NCJ Number
American Sociological Review Volume: 63 Issue: Dated: Pages: 225-238
J H Laub; D S Nagin; R J Sampson
Date Published
14 pages
Based on longitudinal data from Glueck and Glueck's (1950, 1968) classic study of criminal careers, this study tests an hypothesized analogy between changes in criminal offending spurred by the formation of social bonds and an investment process.

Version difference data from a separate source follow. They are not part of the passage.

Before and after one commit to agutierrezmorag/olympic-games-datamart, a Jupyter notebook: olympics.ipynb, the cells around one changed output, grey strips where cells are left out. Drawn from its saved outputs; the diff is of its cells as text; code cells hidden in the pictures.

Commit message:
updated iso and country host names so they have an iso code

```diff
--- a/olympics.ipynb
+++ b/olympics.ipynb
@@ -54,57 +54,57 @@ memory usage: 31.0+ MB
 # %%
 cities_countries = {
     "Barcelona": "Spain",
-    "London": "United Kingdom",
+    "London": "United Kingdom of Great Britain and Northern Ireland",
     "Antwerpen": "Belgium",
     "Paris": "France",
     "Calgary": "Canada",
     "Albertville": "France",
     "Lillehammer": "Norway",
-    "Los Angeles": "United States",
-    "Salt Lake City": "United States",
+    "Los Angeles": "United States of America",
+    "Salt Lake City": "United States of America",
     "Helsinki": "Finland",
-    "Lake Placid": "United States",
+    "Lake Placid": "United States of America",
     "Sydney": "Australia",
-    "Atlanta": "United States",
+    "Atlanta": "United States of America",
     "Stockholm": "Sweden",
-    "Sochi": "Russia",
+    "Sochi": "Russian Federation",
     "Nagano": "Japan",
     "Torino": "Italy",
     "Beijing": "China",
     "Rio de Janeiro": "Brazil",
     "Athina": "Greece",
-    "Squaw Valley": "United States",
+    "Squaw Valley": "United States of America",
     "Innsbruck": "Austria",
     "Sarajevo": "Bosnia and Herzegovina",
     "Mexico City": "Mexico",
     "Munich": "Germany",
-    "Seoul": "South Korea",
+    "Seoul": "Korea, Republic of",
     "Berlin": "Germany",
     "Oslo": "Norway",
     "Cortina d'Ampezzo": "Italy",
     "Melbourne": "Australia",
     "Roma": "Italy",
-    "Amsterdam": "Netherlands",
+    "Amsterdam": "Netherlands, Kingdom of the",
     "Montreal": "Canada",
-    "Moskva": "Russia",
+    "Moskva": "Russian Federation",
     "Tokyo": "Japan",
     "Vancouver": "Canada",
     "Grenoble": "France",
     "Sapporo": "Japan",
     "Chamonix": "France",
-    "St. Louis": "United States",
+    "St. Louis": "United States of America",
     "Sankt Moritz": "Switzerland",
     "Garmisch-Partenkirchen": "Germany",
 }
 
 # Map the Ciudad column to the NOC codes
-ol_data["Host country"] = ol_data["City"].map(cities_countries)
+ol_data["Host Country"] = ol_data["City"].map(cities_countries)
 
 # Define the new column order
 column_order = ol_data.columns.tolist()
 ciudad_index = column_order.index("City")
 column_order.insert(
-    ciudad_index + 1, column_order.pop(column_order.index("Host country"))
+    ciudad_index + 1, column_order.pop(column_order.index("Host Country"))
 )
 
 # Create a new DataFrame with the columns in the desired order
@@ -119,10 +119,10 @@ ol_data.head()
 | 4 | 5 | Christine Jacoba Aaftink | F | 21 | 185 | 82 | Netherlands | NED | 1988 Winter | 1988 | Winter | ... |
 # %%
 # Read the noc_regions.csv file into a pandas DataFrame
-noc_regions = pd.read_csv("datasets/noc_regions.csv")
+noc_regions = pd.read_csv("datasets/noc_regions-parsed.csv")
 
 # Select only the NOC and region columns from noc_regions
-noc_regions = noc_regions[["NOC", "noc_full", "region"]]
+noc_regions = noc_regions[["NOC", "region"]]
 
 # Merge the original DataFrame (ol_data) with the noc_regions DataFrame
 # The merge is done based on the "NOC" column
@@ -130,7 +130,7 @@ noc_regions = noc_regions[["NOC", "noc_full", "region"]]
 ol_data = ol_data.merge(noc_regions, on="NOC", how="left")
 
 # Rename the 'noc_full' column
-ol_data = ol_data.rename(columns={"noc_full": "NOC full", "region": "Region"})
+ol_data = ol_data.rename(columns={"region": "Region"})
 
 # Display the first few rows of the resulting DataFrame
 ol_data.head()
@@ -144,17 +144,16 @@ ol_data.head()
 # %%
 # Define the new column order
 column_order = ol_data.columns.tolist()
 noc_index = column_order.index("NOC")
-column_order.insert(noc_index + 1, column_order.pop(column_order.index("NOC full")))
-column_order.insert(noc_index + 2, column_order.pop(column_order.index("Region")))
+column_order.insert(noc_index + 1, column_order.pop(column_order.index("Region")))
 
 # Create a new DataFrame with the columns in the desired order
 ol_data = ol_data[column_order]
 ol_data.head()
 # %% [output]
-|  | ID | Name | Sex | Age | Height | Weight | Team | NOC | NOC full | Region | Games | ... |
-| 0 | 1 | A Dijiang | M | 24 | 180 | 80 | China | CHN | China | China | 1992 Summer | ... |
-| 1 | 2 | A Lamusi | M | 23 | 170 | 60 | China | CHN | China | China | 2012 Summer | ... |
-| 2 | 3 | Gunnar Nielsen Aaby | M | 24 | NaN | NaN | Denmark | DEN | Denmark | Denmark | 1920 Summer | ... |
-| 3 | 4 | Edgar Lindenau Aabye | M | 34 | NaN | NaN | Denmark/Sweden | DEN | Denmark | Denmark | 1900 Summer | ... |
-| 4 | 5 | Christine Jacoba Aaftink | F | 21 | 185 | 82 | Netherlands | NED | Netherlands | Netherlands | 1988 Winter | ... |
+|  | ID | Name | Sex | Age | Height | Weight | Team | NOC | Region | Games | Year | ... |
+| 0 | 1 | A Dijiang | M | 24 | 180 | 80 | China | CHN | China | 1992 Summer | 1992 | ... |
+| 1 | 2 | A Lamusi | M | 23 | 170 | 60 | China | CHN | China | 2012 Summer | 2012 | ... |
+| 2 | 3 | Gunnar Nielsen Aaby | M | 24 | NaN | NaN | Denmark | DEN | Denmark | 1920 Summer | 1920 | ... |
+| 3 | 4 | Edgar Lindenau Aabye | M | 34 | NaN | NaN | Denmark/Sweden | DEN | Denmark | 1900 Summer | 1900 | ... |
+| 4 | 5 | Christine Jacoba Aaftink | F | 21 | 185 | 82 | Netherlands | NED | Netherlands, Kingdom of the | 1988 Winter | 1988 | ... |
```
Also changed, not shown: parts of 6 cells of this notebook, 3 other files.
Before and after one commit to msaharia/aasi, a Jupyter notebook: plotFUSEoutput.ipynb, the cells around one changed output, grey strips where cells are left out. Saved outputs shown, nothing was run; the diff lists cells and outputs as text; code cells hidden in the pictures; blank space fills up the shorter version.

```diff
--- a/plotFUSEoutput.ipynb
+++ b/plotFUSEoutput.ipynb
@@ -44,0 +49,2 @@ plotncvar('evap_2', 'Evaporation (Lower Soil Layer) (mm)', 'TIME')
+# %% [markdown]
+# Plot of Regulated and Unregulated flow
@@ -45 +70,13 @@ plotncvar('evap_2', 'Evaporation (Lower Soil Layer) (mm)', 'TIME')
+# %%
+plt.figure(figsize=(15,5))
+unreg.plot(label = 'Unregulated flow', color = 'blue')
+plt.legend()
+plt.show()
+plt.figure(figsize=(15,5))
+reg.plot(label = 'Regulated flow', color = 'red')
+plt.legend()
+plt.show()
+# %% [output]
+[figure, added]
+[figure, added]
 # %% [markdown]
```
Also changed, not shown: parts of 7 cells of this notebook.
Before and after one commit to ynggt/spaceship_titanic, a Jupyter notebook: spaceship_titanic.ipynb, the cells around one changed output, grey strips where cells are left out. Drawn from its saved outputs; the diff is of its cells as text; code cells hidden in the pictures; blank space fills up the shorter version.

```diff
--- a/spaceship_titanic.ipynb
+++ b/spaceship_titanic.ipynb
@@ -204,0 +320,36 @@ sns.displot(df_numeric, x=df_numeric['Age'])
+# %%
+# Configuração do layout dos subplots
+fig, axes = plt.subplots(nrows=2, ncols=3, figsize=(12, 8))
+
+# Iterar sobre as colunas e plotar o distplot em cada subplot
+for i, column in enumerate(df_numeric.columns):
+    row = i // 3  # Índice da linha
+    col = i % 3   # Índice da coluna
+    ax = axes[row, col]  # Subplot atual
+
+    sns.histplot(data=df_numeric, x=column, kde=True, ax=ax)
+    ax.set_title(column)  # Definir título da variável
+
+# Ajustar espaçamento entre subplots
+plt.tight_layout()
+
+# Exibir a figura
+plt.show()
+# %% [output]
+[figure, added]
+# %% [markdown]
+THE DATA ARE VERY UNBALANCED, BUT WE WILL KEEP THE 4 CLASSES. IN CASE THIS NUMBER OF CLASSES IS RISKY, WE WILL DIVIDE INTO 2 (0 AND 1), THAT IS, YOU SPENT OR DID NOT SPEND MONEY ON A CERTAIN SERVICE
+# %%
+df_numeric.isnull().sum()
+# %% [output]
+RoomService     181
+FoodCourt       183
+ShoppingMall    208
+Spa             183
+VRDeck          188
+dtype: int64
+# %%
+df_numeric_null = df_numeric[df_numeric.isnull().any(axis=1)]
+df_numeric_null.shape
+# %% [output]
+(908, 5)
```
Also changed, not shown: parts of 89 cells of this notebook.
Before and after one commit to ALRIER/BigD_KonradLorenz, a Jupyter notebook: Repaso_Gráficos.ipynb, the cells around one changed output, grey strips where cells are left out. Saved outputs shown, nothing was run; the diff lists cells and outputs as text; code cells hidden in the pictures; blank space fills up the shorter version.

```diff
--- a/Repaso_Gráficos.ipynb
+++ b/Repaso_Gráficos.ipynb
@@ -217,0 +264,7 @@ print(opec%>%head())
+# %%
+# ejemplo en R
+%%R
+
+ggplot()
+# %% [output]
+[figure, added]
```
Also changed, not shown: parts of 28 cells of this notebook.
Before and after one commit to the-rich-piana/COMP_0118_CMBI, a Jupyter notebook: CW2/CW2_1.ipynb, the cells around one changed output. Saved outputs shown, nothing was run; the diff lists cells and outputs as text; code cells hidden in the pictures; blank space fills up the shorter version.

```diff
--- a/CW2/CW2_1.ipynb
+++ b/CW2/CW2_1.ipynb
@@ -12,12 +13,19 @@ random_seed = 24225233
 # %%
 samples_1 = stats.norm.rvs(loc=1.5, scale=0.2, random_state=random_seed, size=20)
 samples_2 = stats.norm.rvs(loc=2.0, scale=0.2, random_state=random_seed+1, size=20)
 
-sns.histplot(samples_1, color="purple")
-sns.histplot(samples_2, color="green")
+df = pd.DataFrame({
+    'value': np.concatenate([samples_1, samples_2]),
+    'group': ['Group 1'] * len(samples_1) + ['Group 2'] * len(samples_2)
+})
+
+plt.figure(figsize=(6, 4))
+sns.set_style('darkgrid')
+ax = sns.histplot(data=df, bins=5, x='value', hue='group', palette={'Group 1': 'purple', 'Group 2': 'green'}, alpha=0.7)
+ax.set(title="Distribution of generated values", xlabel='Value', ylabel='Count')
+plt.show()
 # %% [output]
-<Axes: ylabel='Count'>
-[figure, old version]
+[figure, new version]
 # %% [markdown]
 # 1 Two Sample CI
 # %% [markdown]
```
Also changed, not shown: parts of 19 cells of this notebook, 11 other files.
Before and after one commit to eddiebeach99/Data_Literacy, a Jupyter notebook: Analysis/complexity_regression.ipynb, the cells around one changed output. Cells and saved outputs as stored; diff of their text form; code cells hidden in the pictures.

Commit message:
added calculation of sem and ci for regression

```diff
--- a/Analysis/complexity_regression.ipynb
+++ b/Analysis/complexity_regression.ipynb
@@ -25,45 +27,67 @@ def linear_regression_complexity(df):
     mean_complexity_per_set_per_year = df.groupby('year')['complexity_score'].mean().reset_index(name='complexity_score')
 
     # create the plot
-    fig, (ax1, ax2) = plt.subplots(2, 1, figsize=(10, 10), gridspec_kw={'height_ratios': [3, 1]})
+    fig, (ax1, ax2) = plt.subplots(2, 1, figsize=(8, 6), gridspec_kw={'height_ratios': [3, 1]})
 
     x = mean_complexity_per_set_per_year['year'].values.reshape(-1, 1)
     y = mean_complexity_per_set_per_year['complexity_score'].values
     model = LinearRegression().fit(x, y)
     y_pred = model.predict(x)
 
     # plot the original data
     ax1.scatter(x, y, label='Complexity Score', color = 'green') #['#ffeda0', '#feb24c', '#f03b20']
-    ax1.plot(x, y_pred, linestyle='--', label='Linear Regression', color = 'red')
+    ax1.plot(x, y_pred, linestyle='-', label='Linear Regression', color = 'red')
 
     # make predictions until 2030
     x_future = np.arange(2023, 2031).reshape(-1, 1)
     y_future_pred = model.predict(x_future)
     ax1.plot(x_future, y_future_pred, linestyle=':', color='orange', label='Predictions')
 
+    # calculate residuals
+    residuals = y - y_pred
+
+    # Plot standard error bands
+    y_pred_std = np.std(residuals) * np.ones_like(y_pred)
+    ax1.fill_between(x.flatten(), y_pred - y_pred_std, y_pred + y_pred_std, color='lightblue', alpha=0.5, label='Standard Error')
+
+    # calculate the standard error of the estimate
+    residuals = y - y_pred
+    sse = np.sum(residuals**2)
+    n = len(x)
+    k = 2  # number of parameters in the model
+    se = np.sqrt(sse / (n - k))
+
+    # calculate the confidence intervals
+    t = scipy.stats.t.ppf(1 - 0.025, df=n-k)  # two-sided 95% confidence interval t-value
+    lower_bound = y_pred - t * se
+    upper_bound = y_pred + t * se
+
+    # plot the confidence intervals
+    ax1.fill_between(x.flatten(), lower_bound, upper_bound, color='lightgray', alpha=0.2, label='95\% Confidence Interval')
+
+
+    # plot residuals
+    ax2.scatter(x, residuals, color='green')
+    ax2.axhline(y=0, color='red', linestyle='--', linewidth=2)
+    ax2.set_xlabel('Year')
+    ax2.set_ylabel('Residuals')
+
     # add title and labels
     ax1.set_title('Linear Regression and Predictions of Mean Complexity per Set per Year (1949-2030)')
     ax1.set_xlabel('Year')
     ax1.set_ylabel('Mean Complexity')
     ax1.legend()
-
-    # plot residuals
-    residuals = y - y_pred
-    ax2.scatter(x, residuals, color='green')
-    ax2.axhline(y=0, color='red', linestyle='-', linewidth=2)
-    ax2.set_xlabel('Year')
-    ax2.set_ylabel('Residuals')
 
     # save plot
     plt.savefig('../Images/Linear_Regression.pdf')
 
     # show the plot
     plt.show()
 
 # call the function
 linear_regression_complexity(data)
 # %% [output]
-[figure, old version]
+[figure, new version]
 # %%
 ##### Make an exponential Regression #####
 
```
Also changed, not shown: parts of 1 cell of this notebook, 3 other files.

The study analyzed the criminal histories of 500 delinquent boys who were followed into adulthood by Glueck and Glueck. This study was begun in 1940 and included a control group of 500 nondelinquent boys. Since the authors were interested in desistance from crime, they excluded the nondelinquent sample from this study. The data collection extended from 1940 through 1965. Interview data were supplemented by field investigations that obtained information from the records of public and private agencies. The following measures that covered childhood, adolescence, and adulthood were selected: individual differences, family differences, adolescent behavior, adult criminal behavior, and adult social bonds. The authors anticipated that individuals who enter early into a marriage that subsequently evolves into a strong attachment will desist from crime the soonest. This concept suggests that because investment in social relationships is gradual and cumulative, resulting desistance will be gradual and cumulative. This hypothesis was confirmed, as the results show that desistance from crime was facilitated in the study sample by the development of quality marital bonds and that this influence was gradual and cumulative over time. 2 figures, 5 tables, and 21 references